Pearse O’Donohue, director of future networks at the European Commission’s DG-Connect, says the satellite industry is being overly defensive about the commission’s policy on eliminating the digital divide in Europe. If any industry should be worried, he said, it’s terrestrial mobile. Credit: European Commission
BRUSSELS — A senior official working on broadband policy at the European Commission gave a detailed rebuttal to satellite industry complaints that the commission is still swooning over fiber connectivity to the exclusion of satellite deployment.
Pearse O’Donohue, director of future networks at DG-Connect, said Jan. 24 that the commission’s telecom directive is scrupulously neutral and that it’s the terrestrial mobile industry, not the satellite sector, that should worry about its place in a 5G world.
Here are excerpts from O’Donohue’s remarks:
The satellite industry is constantly telling the commission that we need to be clear about the role of satellite. Our key focus is the digital single market.
It’s a very ambitious program, with a series of specific actions.
Last September, our gigabit connectivity package had a specific action plan on 5G, which is the next generation of telecommunications, as well as having support schemes for public authorities rolling out WiFi, for example.

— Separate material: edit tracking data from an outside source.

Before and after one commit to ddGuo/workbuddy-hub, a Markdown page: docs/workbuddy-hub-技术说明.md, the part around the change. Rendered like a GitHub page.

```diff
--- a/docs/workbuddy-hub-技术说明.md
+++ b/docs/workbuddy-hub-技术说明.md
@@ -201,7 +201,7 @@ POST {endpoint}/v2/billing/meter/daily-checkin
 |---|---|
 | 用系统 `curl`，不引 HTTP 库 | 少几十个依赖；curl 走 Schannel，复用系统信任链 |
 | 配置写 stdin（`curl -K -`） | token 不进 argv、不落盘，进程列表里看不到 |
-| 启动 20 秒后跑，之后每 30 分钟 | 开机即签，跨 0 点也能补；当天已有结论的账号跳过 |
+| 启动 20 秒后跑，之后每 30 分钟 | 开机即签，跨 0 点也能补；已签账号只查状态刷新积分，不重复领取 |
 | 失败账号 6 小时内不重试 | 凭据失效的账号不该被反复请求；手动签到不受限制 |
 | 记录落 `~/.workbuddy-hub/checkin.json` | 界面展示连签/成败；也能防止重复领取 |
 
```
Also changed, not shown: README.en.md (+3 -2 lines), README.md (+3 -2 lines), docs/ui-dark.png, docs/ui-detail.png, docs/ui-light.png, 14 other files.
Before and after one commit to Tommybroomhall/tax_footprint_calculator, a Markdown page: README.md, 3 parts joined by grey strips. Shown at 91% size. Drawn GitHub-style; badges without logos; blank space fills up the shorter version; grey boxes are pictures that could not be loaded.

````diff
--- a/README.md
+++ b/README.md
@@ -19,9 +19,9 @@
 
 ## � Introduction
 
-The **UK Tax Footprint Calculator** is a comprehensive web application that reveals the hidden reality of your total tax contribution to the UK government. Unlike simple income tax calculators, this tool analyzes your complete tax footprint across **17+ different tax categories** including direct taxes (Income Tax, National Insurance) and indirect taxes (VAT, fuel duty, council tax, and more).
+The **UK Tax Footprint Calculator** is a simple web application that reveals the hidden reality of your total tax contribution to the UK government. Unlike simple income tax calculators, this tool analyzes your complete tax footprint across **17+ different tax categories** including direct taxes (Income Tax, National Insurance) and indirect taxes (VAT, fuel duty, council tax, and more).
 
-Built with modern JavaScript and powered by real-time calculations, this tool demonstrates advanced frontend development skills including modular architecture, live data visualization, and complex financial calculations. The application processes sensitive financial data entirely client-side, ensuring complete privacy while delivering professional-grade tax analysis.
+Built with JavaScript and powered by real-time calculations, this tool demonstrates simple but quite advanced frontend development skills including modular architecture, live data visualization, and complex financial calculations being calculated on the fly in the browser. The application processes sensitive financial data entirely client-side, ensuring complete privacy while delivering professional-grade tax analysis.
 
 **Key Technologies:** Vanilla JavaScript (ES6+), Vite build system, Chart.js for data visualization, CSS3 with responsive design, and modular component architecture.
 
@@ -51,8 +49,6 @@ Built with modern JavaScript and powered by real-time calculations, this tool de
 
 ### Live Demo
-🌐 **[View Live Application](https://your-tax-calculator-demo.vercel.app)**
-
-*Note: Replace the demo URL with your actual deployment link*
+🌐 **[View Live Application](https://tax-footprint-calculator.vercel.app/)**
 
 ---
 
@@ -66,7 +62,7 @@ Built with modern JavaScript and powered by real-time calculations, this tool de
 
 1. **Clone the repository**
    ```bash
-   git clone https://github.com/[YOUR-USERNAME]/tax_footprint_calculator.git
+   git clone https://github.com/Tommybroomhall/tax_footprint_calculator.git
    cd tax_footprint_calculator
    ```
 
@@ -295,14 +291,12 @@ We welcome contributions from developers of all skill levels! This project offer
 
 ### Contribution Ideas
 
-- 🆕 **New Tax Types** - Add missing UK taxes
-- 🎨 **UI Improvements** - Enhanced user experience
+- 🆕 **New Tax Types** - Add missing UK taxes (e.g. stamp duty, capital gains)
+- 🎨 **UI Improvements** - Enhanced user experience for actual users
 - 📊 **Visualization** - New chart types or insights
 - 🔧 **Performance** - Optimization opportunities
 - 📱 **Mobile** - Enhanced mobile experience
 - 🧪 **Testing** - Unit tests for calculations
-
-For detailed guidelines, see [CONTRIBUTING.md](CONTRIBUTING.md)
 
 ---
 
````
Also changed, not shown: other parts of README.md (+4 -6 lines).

Satellite sector shouldn’t be defensive
When you look at what these next-generation systems will look like, the satellite industry doesn’t have to be on the defensive. In fact the industry that needs to be on the defensive is the terrestrial mobile industry. 5G is not just a linear continuation from 4G. It’s not a single communications technology. It is a vision for a platform of technologies, which integrates different technologies.
Look at the vision the commission has put forward with regard to the digital single market, which responds to what is the key objective: Growth, competitiveness and jobs. You will see there is a very important place for satellites.
We do have ambitions with regard to speeds, with regards to the robustness of connectivity.
Looking forward, we are hoping we will have speeds even in remote areas of 100 mbps. That is something where with the terabit-per-second-throughput satellite technologies the industry is now working on, the satellite industry will be not just well-placed, but in some cases — despite our efforts for fiber roll-out — will be the only player able to provide that ambition in rural communities — in remote farms, for example.
For that to happen the satellite community has to be part of discussions. The satellite industry is already playing a full role in the 5G action plan development in the 5G PPP research and development platform.
There is a challenge for the satellite communication industry. I remember from the early broadband days, about 10 years ago, when the satellite community was not happy with the commission. I know that you have moved on from that.
The commission, with the support of the European Parliament, has stated a set of very ambitious targets for the digital economy in Europe. there is a role for the satellite community and we need to work with you to realize that role.
How do you answer satellite industry concerns about fiber bias?
I know something about the sensitivities of this industry. If it doesn’t actually see the word ‘satellite’ mentioned then there’s a problem. That’s your problem. The commission’s approach is that we do not favor any technology. In reaching the gigabit society… we are familiar with the fact that already, because of their unwillingness to invest in certain areas, mobile terrestrial will be hard-pressed to deliver it. Of course we are setting certain objectives.
On technology neutrality: The 5G policy which we are putting into place is not about an infrastructure or a network. It’s a platform approach. What we are pushing the telecommunications providers, terrestrial or non-terrestrial, to provide seamless connectivity and to have a custom fit. Satellite can provide that and satellite is definitely part of the game.